We meet up with a family in Ħaż-Żebbuġ. Mark was fortunate to instil the love of the land through his grandfather and pursued his studies to now today become a faculty member at the MCAST Agribusiness Institute.
While teaching by day, he enjoys his free time cultivating his own bee colony. His wife Kathleen gives a helping hand while his young son Isaac is taking keen interest too. Hopefully Isaac will one day pick up the mantle and be a master beekeeper like his parents.
“Bees play an important role in our ecosystem because of pollination. My favourite time of the year is April when bees are ready to swarm. Bees reproduce by swarming, normally between mid-March and mid-May.
My grandfather was a gardener and I was always on his tail. Then I studied agriculture at the Agriculture College and I kept studying at University. I started off by following my passion and now I’m trying to pass it on to others. Now I teach Agribusiness. One of the subjects at college was beekeeping and I was immediately fascinated by it. When I started beekeeping I only had two boxes. First, you need the knowledge, then you learn more with experience and time. I’ve dragged my family into this as well, they’re very interested.

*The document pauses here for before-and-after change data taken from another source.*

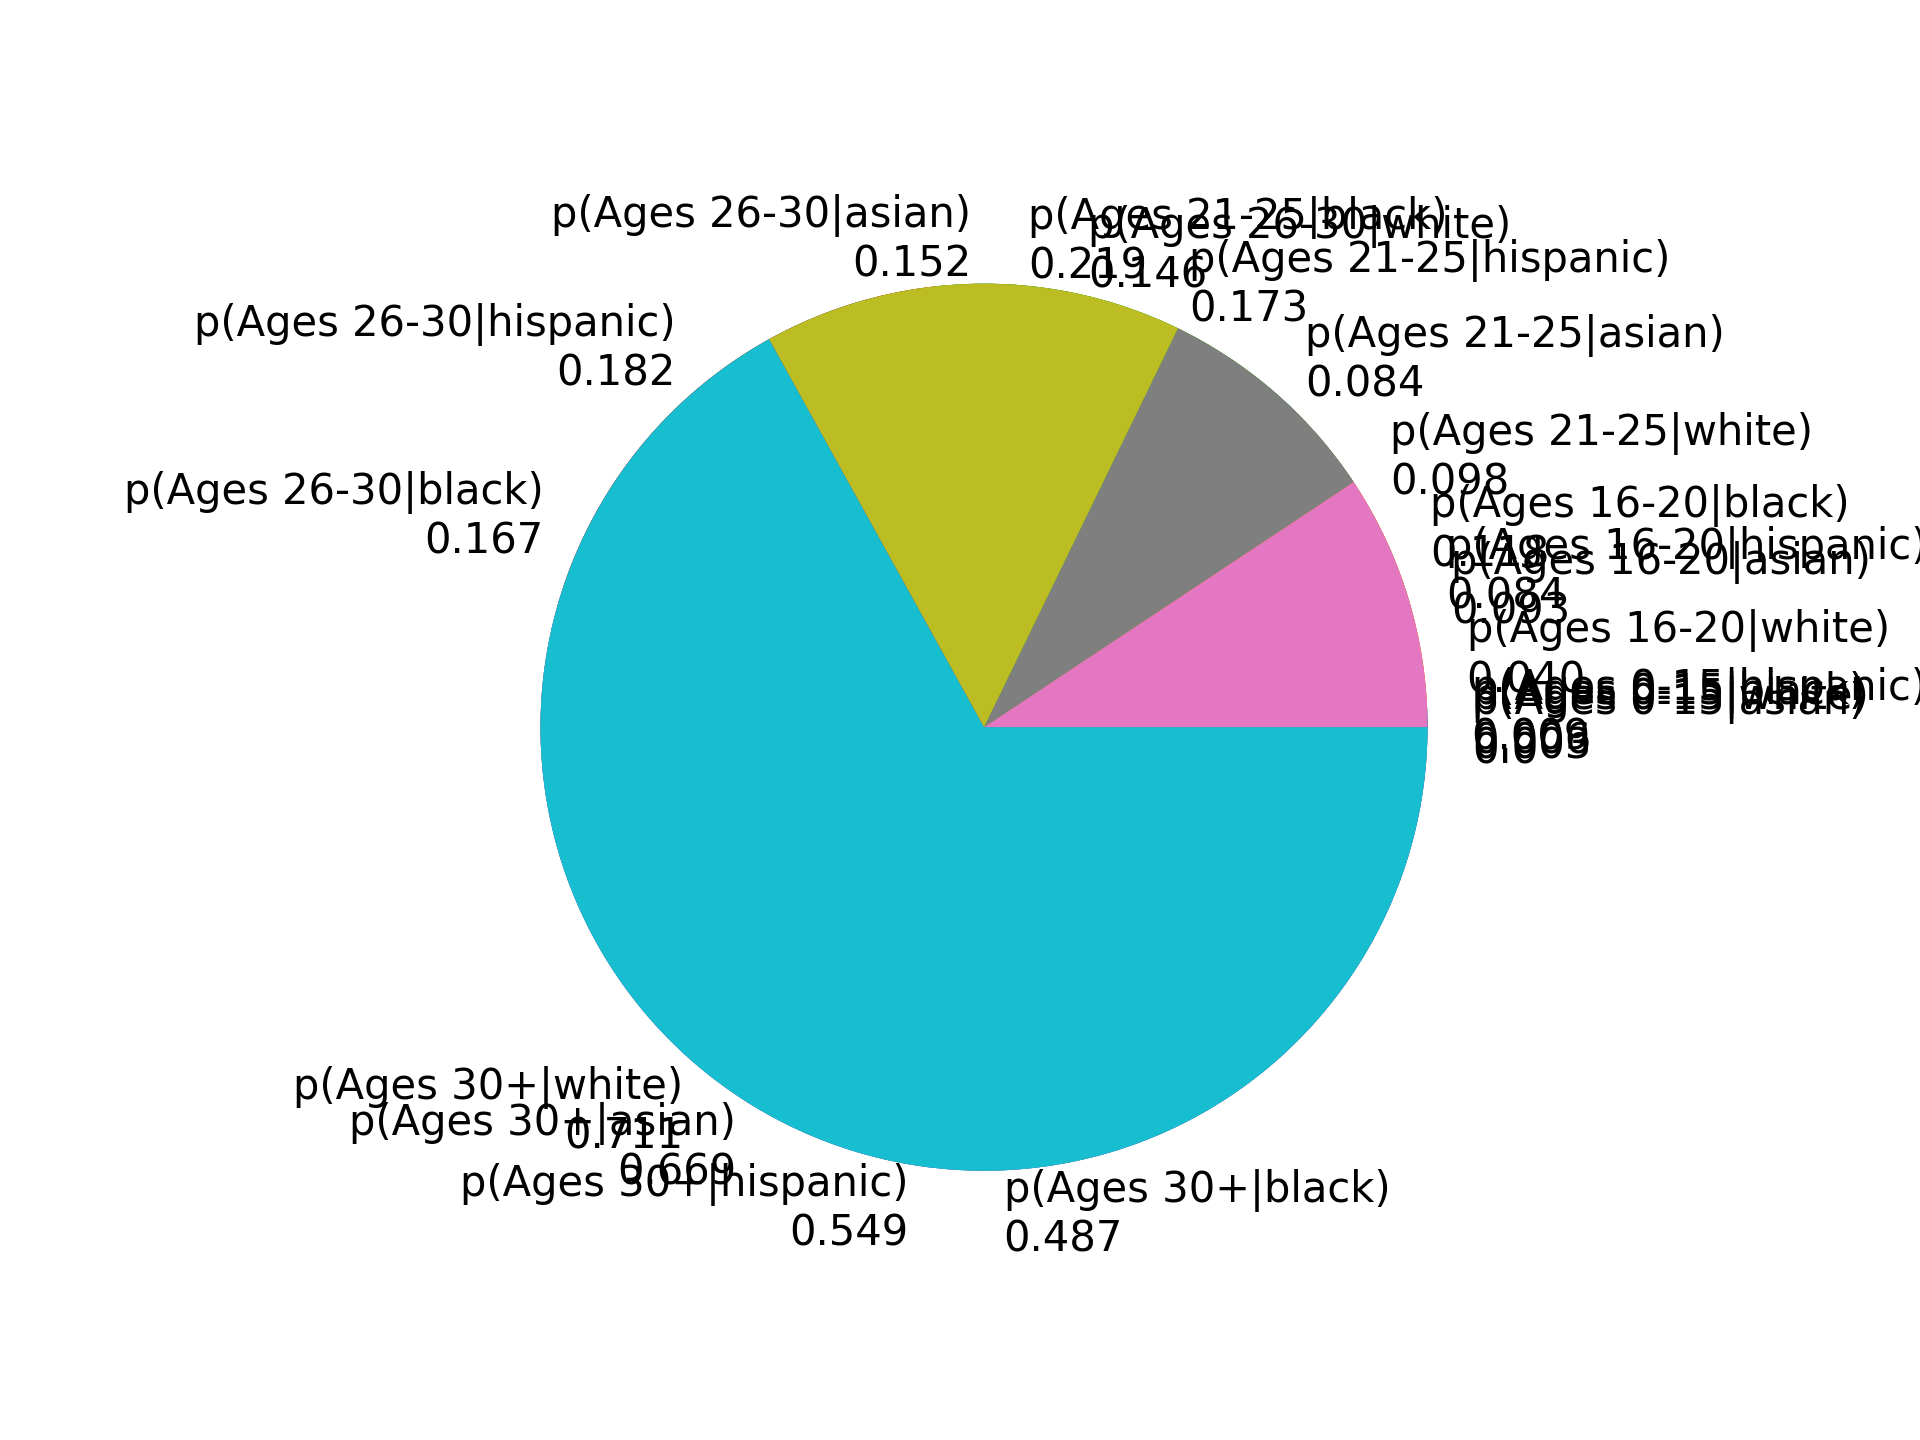
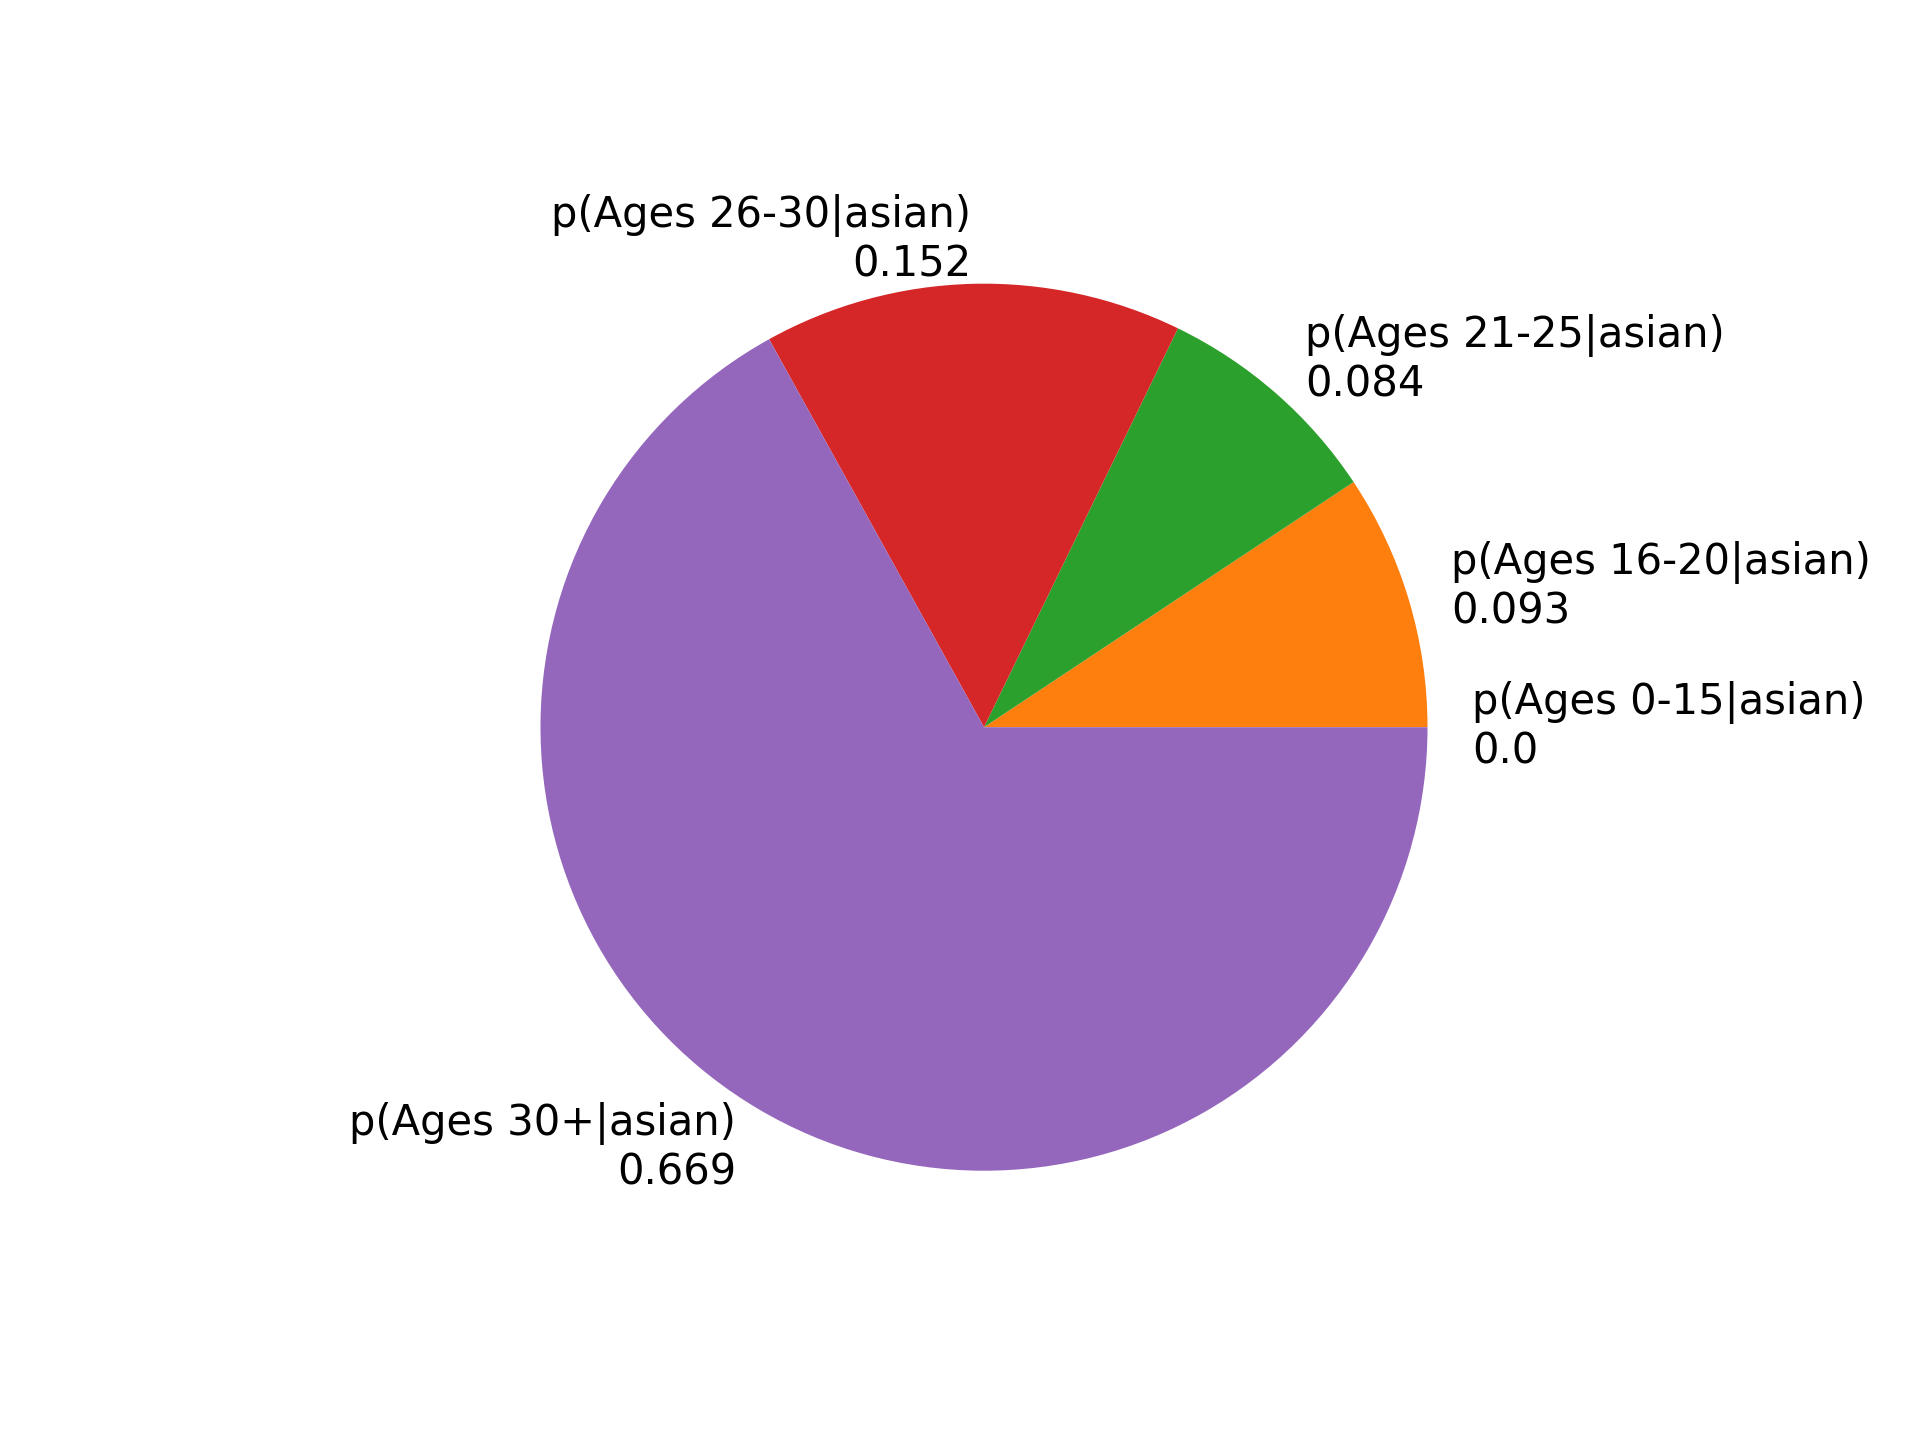
Pie chart images

Changed region(s): [[0.0625, 0.125, 1.0, 0.875]]

diff --git a/Lab 1/pychart.py b/Lab 1/pychart.py
@@ -33,11 +33,18 @@ asian = np.array([
 
 
 
+plt.figure()
 plt.pie(black, labels = ['p('+labels[i]+'|black)'+'\n'+str(x)[:5] for i,x in enumerate(black)])
 plt.savefig('black.png', dpi=300)
+
+plt.figure()
 plt.pie(white, labels = ['p('+labels[i]+'|white)'+'\n'+str(x)[:5] for i,x in enumerate(white)])
 plt.savefig('white.png', dpi=300)
+
+plt.figure()
 plt.pie(hispanic, labels = ['p('+labels[i]+'|hispanic)'+'\n'+str(x)[:5] for i,x in enumerate(hispanic)])
 plt.savefig('hispanic.png', dpi=300)
+
+plt.figure()
 plt.pie(asian, labels = ['p('+labels[i]+'|asian)'+'\n'+str(x)[:5] for i,x in enumerate(asian)])
 plt.savefig('asian.png', dpi=300)
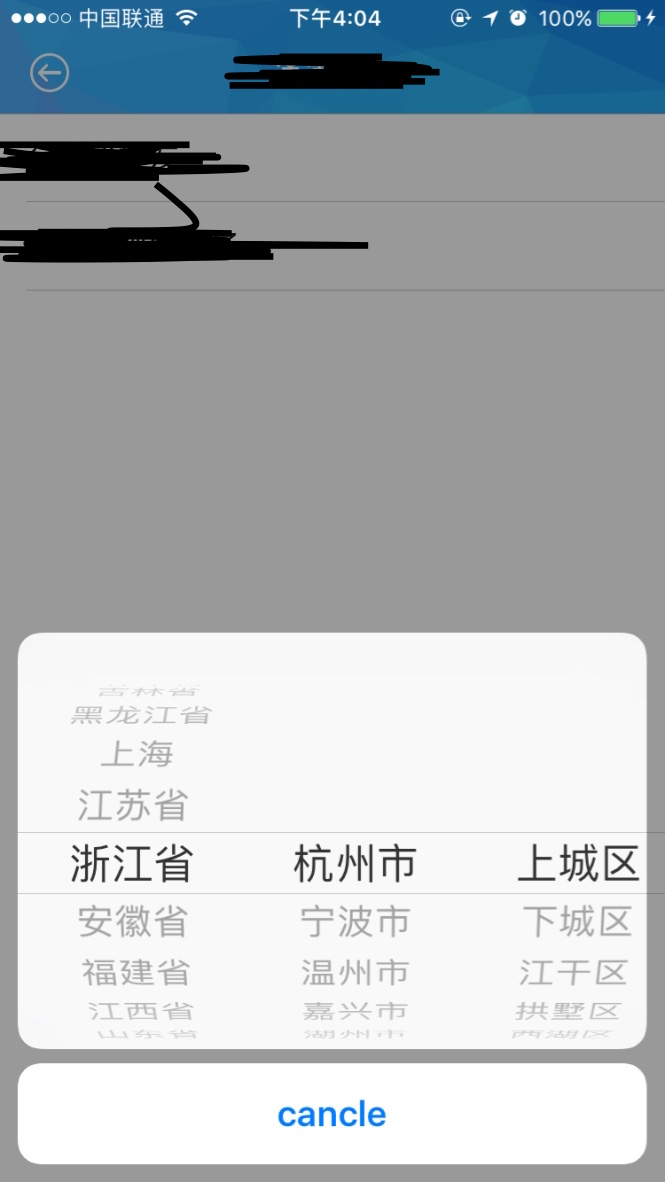
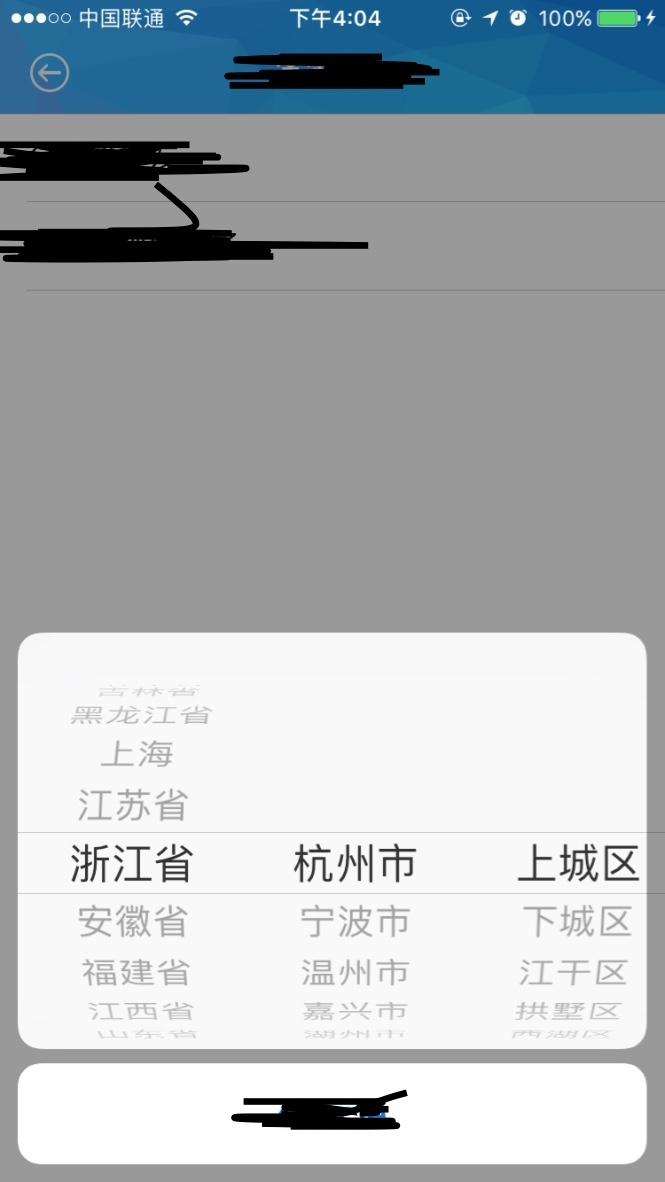
code review

Changed region(s): [[0.3609, 0.9137, 0.6015, 0.9746]]

diff --git a/UICityPicker/UICityPicker.swift b/UICityPicker/UICityPicker.swift
@@ -18,7 +18,7 @@ open class UICityPicker: NSObject {
         
         alertController.view.addSubview(datePicker)//add subview
         
-        let cancelAction = UIAlertAction(title: "cancle", style: UIAlertActionStyle.cancel, handler: nil);
+        let cancelAction = UIAlertAction(title: "cancel", style: UIAlertActionStyle.cancel, handler: nil);
         //add button to action sheet
         alertController.addAction(cancelAction)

Bees are intelligent creatures. Before they swarm, they already have a destination in mind: a destination found by the scout bees. When they decide to move to their new location, they take their queen with them.
Isaac loves this place. Although he is only four years old, he already has his own beehive, bee suit and smoker. Kathleen takes care of the extracting and bottling of the honey. Honey is harvested in various seasons, depending on the locality and where the bees collected nectar. Maltese honey contains pollen grains from Maltese flora. If someone is allergic to Maltese pollen, one should go for local honey rather than foreign honey. Honey boosts your metabolism.”